**Prompt**
Read through the data and report every line in which the word "speed" occurs.
Top of Extracted material
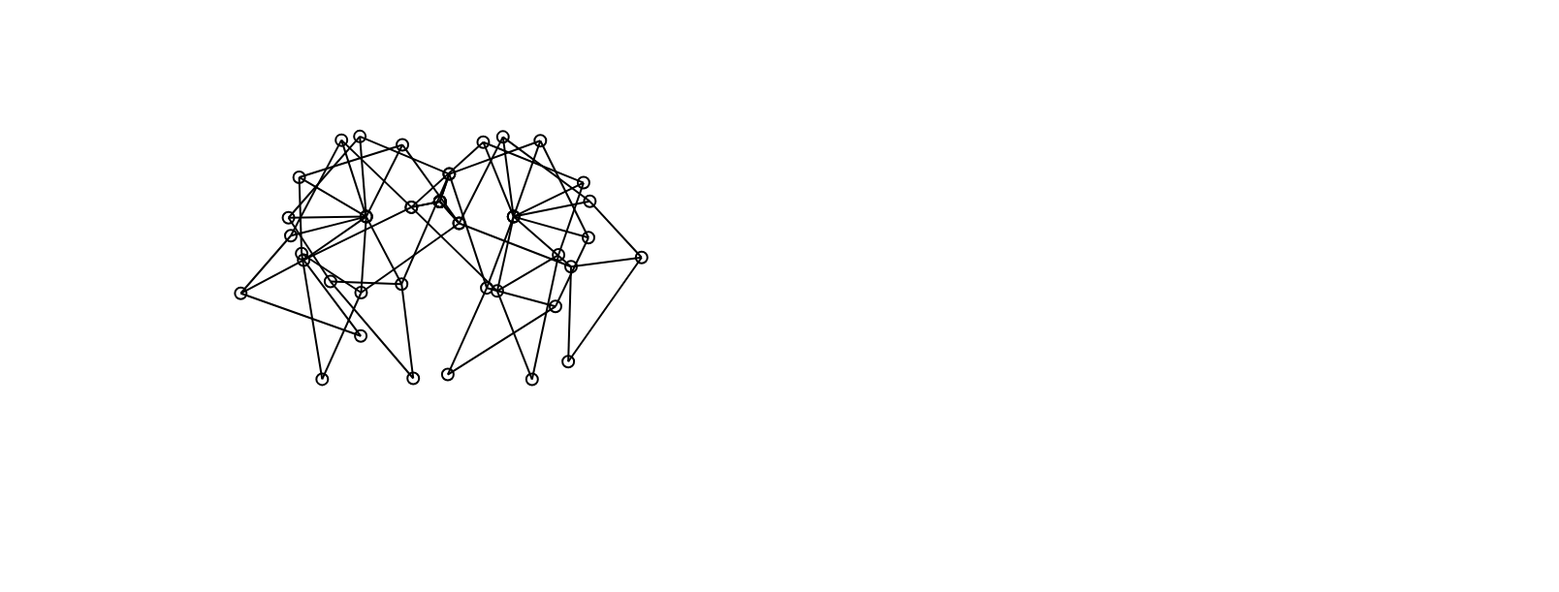
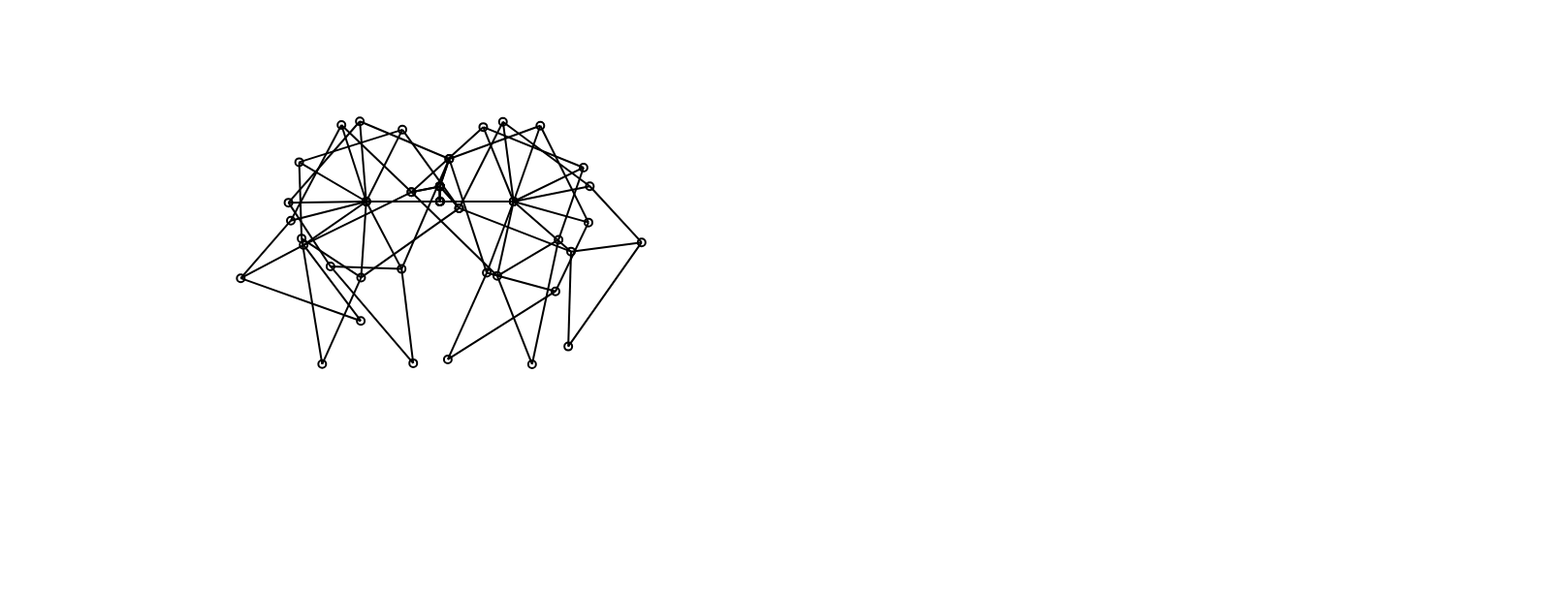
Before and after one commit to pieterdeschepper/strandbeest, a plain HTML site: page index.html in a window 1280 px wide. Shown: the whole page at 97% size, 1608 px wide, since content can reach past the window. Drawn offline with Linux system fonts and the light colour scheme.

Commit message:
clean up + document some of the code

```diff
--- a/index.html
+++ b/index.html
@@ -4,7 +4,7 @@
     <title>Strandbeest</title>
 </head>
 <body>
-   <canvas id="canvas" width="800" height="600"></canvas>
+   <canvas id="canvas" width="1600" height="1000"></canvas>
    <script src="src/main.js" type="module"></script>
 </body>
 </html>
--- a/src/leg.js
+++ b/src/leg.js
@@ -24,54 +24,61 @@ export class Leg {
   static number = 1;
 
   constructor(fixedPoint, rotation, mirrored, dna) {
-    this.number = Leg.number++;
-    this.fixedPoint = fixedPoint;
-    this.direction = mirrored ? -1 : 1;
+    this.number = Leg.number++; //Just used for labeling and debugging
+    this.fixedPoint = fixedPoint; //The point where the leg is attached (p0)
+    this.direction = mirrored ? -1 : 1; //Whether the leg is mirrored or not
     this.points = [];
     this.sticks = [];
-    this.dna = dna || Leg.HOLY_NUMBERS;
-    this.rotationOffset = rotation || 0;
-    this.rotation = 0;
-    this.speed = 0.01;
+    this.dna = dna || Leg.HOLY_NUMBERS; //If you want to specify your own dna instead of the HOLY NUMBERS
+    this.rotationOffset = rotation || 0; //Initial starting position of the leg
+    this.rotation = 0; //Current rotation of the motor
     this.calculateLeg();
-    // this.printLenghts();
     this.trace = [];
   }
 
+  /**
+   * This function will use trigonometry to calculate the position of all the points in the leg
+   *
+   * The leg is composed by 9 points and 13 sticks as visualised in the "diagram" under img/leg.png
+   */
   calculateLeg() {
     this.points = [];
     this.sticks = [];
+    const { a, b, c, d, e, f, g, h, i, j, k, l, m } = this.dna;
+
+    const p0 = this.fixedPoint;
+    p0.lock();
+    this.points.push(p0);
+
     //Set position p1
-    const p1 = this.fixedPoint;
+    const p1 = new Point(p0.location.subtract(new Vector(0, l)));
     p1.lock();
     this.points.push(p1);
+    this.sticks.push({ name: "l", stick: new Stick(p0, p1) });
 
-    const p2 = new Point(
-      p1.location
-        .add(new Vector(this.direction * -this.dna.a, 0))
-        .add(new Vector(0, this.dna.l)),
-      true
-    );
+    const p2 = new Point(p0.location.add(new Vector(this.direction * -a, 0)));
+    p2.lock();
     this.points.push(p2);
+    this.sticks.push({ name: "a", stick: new Stick(p0, p2) });
 
     const p3 = new Point(
-      p1.location.add(new Vector(0, -this.dna.m).rotate(this.rotation)),
-      true
+      p1.location.add(new Vector(0, -m).rotate(this.rotation))
     );
+    p3.lock(); //"Locked", since its position is set by the rotation of the leg (by the "motor")
     this.points.push(p3);
     this.sticks.push({ name: "m", stick: new Stick(p1, p3) });
 
+    //Calculate angle of p2 to p3
     const theta1 = Math.atan2(
-      this.dna.l + Math.cos(this.rotation) * this.dna.m,
-      this.dna.a + this.direction * Math.sin(this.rotation) * this.dna.m
+      l + Math.cos(this.rotation) * m,
+      a + this.direction * Math.sin(this.rotation) * m
     );
 
     //Calculate position of p4
-    let a = Vector.dist(p2.location, p3.location);
-    let b = this.dna.b;
-    let c = this.dna.j;
-    const thetaP4a = Math.acos((a ** 2 + b ** 2 - c ** 2) / (2 * a * b));
-    const thetaP4 = theta1 + thetaP4a;
+    let w = Vector.dist(p2.location, p3.location); //Imaginary line between p2 and p3
+    const thetaP4a = Math.acos((w ** 2 + b ** 2 - j ** 2) / (2 * w * b)); // Use cosine rule to calculate angle w to b
+    const thetaP4 = theta1 + thetaP4a; // Total angle from a to b
+    //Calculate position of p4 relative to p2
     const p4 = new Point(
       new Vector(
         p2.location.x + this.direction * b * Math.cos(thetaP4),
@@ -83,31 +90,27 @@ export class Leg {
     this.sticks.push({ name: "j", stick: new Stick(p3, p4) });
 
     //Calculate position of p5
-    a = this.dna.d;
-    b = this.dna.b;
-    c = this.dna.e;
-    const thetaP5 =
-      thetaP4 + Math.acos((a ** 2 + b ** 2 - c ** 2) / (2 * a * b));
+    const thetaP5a = Math.acos((d ** 2 + b ** 2 - e ** 2) / (2 * d * b)); // Use cosine rule to calculate angle b to d
+    const thetaP5 = thetaP4 + thetaP5a; // Total angle from a to d
+    //Calculate position of p5 relative to p2
     const p5 = new Point(
       new Vector(
-        p2.location.x + this.direction * a * Math.cos(thetaP5),
-        p2.location.y - a * Math.sin(thetaP5)
+        p2.location.x + this.direction * d * Math.cos(thetaP5),
+        p2.location.y - d * Math.sin(thetaP5)
       )
     );
     this.points.push(p5);
     this.sticks.push({ name: "d", stick: new Stick(p2, p5) });
     this.sticks.push({ name: "e", stick: new Stick(p4, p5) });
 
-    // //Calculate position of p6
-    a = Vector.dist(p2.location, p3.location);
-    b = this.dna.c;
-    c = this.dna.k;
-    const thetaP6 =
-      Math.acos((a ** 2 + b ** 2 - c ** 2) / (2 * a * b)) - theta1;
+    //Calculate position of p6
+    const thetaP6a = Math.acos((w ** 2 + c ** 2 - k ** 2) / (2 * w * c)); // Use cosine rule to calculate angle w to c
+    const thetaP6 = thetaP6a - theta1; //Total angle from a to c
+    //Calculate position of p6 relative to p2
     const p6 = new Point(
       new Vector(
-        p2.location.x + this.direction * b * Math.cos(thetaP6),
-        p2.location.y + b * Math.sin(thetaP6)
+        p2.location.x + this.direction * c * Math.cos(thetaP6),
+        p2.location.y + c * Math.sin(thetaP6)
       )
     );
     this.points.push(p6);
@@ -115,40 +118,35 @@ export class Leg {
     this.sticks.push({ name: "k", stick: new Stick(p3, p6) });
 
     // //Calculate position of p7
-    a = Vector.dist(p5.location, p6.location);
-    b = this.dna.d;
-    c = this.dna.c;
-    const thetaP7a = Math.acos((a ** 2 + b ** 2 - c ** 2) / (2 * a * b));
+    let v = Vector.dist(p5.location, p6.location); //Imaginary line between p5 and p6
+    const thetaP7a = Math.acos((v ** 2 + d ** 2 - c ** 2) / (2 * v * d)); //Cosine rule to calculate angle d to v
+    const thetaP7b = Math.acos((v ** 2 + f ** 2 - g ** 2) / (2 * v * f)); //Cosine rule to calculate angle v to f
 
-    a = Vector.dist(p5.location, p6.location);
-    b = this.dna.f;
-    c = this.dna.g;
-    const thetaP7b = Math.acos((a ** 2 + b ** 2 - c ** 2) / (2 * a * b));
-    const thetaP7 = thetaP7a + thetaP7b;
-    let dir = p2.location.subtract(p5.location).normalize();
+    const thetaP7 = thetaP7a + thetaP7b; //Total angle from d to f
+    //Calculate position of p7 relative to p5
+    let dir = p2.location.subtract(p5.location).normalize(); //Get direction vector from p5 to p2
     const p7 = new Point(
-      p5.location.add(dir.rotate(this.direction * thetaP7).scale(this.dna.f))
+      p5.location.add(dir.rotate(this.direction * thetaP7).scale(f)) //Rotate the direction vector by the angle from d to f and scale it by f
     );
     this.points.push(p7);
     this.sticks.push({ name: "f", stick: new Stick(p5, p7) });
     this.sticks.push({ name: "g", stick: new Stick(p6, p7) });
 
     // //Calculate position of p8
-    a = this.dna.g;
-    b = this.dna.h;
-    c = this.dna.i;
-    const thetaP8 = Math.acos((a ** 2 + b ** 2 - c ** 2) / (2 * a * b));
-    dir = p6.location.subtract(p7.location).normalize();
+    const thetaP8 = Math.acos((g ** 2 + h ** 2 - i ** 2) / (2 * g * h)); //Cosine rule to calculate angle g to h
+    // //Calculate position of p8 relative to p7
+    dir = p6.location.subtract(p7.location).normalize(); //Get direction vector from p7 to p6
     const p8 = new Point(
-      p7.location.add(dir.rotate(this.direction * thetaP8).scale(this.dna.h))
+      p7.location.add(dir.rotate(this.direction * thetaP8).scale(h)) //Rotate the direction vector by the angle from g to h and scale it by h
     );
     this.points.push(p8);
     this.sticks.push({ name: "h", stick: new Stick(p7, p8) });
     this.sticks.push({ name: "i", stick: new Stick(p6, p8) });
-
-    // this.printLenghts();
   }
 
+  /**
+   * Debug function: this function will print the length of all the sticks in the leg
+   */
   printLenghts() {
     this.sticks.sort((a, b) => {
       return a.name > b.name ? 1 : -1;
@@ -165,16 +163,16 @@ export class Leg {
   update(rotation) {
     this.rotation = this.rotationOffset + rotation;
     this.calculateLeg();
-    // this.trace.push(this.points[7].location);
-    // for (const p of this.points) {
-    //   p.update();
-    // }
-    // for (const s of this.sticks) {
-    //   s.stick.update();
-    // }
+    this.trace.push(this.points[this.points.length - 1].location);
+    for (const p of this.points) {
+      p.update();
+    }
+    for (const s of this.sticks) {
+      s.stick.update();
+    }
   }
 
-  draw(ctx) {
+  draw(ctx, showTrace = false) {
     let i = 1;
     for (const p of this.points) {
       p.draw(ctx, i++);
@@ -182,13 +180,19 @@ export class Leg {
     for (const s of this.sticks) {
       s.stick.draw(ctx, s.name);
     }
-    // ctx.strokeStyle = "green";
-    // ctx.beginPath();
-    // ctx.moveTo(this.trace[0].x, this.trace[0].y);
-    // for (let i = 1; i < this.trace.length; i++) {
-    //   ctx.lineTo(this.trace[i].x, this.trace[i].y);
-    // }
-    // ctx.stroke();
-    // ctx.closePath();
+    if (showTrace) {
+      this.drawTrace(ctx);
+    }
+  }
+
+  drawTrace(ctx) {
+    ctx.strokeStyle = "green";
+    ctx.beginPath();
+    ctx.moveTo(this.trace[0].x, this.trace[0].y);
+    for (let i = 1; i < this.trace.length; i++) {
+      ctx.lineTo(this.trace[i].x, this.trace[i].y);
+    }
+    ctx.stroke();
+    ctx.closePath();
   }
 }
--- a/src/main.js
+++ b/src/main.js
@@ -23,7 +23,7 @@ class Main {
       this.strandBeest.motorPosition.location.x > this.canvas.width / 2 - 110 ||
       this.strandBeest.motorPosition.location.x < 110
     ) {
-      this.strandBeest.setSpeed(-this.strandBeest.speed);
+      this.strandBeest.setSpeed(-this.strandBeest.speed); // Move strandbeest back and forth
     }
   }
 
--- a/src/point.js
+++ b/src/point.js
@@ -27,10 +27,11 @@ export class Point {
     ctx.fillStyle = "red";
     ctx.strokeStyle = "black";
     ctx.beginPath();
-    ctx.arc(this.location.x, this.location.y, 3, 0, Math.PI * 2);
+    ctx.arc(this.location.x, this.location.y, 2, 0, Math.PI * 2);
     ctx.stroke();
     // ctx.font = "10px Arial";
-    // ctx.fillText(i, this.location.x, this.location.y);
+    // ctx.textBaseline = "bottom";
+    // ctx.fillText(" " + i, this.location.x, this.location.y);
     ctx.closePath();
   }
 }
--- a/src/strandbeest.js
+++ b/src/strandbeest.js
@@ -21,7 +21,7 @@ export class StrandBeest {
 
   update() {
     this.rotation += this.speed;
-    this.motorPosition.location.x += this.speed * 25;
+    this.motorPosition.location.x += this.speed * 25; //Fake movement
     for (const leg of this.legs) {
       leg.update(this.rotation);
     }
```
Also changed, not shown: img/leg.png (added).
Bottom of Extracted material
**Written solution**
-    this.speed = 0.01;
-      this.strandBeest.setSpeed(-this.strandBeest.speed);
+      this.strandBeest.setSpeed(-this.strandBeest.speed); // Move strandbeest back and forth
     this.rotation += this.speed;
-    this.motorPosition.location.x += this.speed * 25;
+    this.motorPosition.location.x += this.speed * 25; //Fake movement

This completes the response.